I suspect that processing time is going to be dominated by other decisions.
I would bet that using a SAX or Stax parser input with hand optimized bean creation will be LOTS faster than using the java.beans.XMLDecoder API. (and use less memory too)
How complex is your target "bean" object?
Joined: Mar 18, 2008
I have around 100 properties in my bean. I will get input from a ESB as xml . Before processing trading xml we need to store in a db and load the data from db and process trade data.
When trying to optimize things -- let's say speeding them up, since you said "fastest" -- you should normally target the parts of the things which take the most time.
It doesn't appear you have done your basic homework yet. Have you established that of this series of events (database updating, XML parsing, data processing), the XML parsing takes the most time? Or did you just pick on the XML parsing randomly?
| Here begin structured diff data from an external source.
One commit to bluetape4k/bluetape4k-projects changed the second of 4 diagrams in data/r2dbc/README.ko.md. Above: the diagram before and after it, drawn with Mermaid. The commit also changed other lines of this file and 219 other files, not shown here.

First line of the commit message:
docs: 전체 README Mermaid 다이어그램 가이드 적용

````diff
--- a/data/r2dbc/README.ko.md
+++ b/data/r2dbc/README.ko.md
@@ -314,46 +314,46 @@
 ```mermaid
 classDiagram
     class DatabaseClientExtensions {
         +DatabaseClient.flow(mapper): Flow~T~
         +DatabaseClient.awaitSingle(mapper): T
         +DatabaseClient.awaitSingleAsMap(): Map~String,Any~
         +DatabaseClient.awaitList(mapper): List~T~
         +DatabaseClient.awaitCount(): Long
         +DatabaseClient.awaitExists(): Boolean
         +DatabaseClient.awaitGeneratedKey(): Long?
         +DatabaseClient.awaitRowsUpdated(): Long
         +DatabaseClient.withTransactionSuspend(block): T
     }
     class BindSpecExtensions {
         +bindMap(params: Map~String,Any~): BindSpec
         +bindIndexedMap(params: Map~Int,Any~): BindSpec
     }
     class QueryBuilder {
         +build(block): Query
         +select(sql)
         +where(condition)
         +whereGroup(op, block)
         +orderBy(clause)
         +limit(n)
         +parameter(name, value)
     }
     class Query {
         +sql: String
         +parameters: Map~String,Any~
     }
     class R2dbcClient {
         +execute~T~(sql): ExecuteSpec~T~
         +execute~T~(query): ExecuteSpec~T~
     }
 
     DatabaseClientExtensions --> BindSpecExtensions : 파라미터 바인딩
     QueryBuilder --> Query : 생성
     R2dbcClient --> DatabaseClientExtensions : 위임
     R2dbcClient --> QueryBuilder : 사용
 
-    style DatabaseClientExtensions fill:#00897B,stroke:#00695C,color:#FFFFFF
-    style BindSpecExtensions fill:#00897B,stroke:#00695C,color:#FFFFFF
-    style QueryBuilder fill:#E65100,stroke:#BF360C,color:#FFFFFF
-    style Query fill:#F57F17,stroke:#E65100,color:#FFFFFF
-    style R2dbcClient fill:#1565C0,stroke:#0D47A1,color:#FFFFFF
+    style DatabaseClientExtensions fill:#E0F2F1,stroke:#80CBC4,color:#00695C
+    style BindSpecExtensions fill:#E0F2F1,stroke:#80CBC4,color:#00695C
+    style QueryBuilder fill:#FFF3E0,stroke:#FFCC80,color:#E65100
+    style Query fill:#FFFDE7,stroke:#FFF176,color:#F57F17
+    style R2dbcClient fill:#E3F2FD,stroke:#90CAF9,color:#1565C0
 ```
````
Author and all-around good cowpoke
Joined: Mar 22, 2000
++ to Paul's comment on basic homework. I get the impression that DB updating is the slowest thing by far in applications like this but you really need to start measuring.
Do you really need the "bean" style interface Java object at all, or is that a requirement?
For fun browsing, google "premature optimization root of all evil"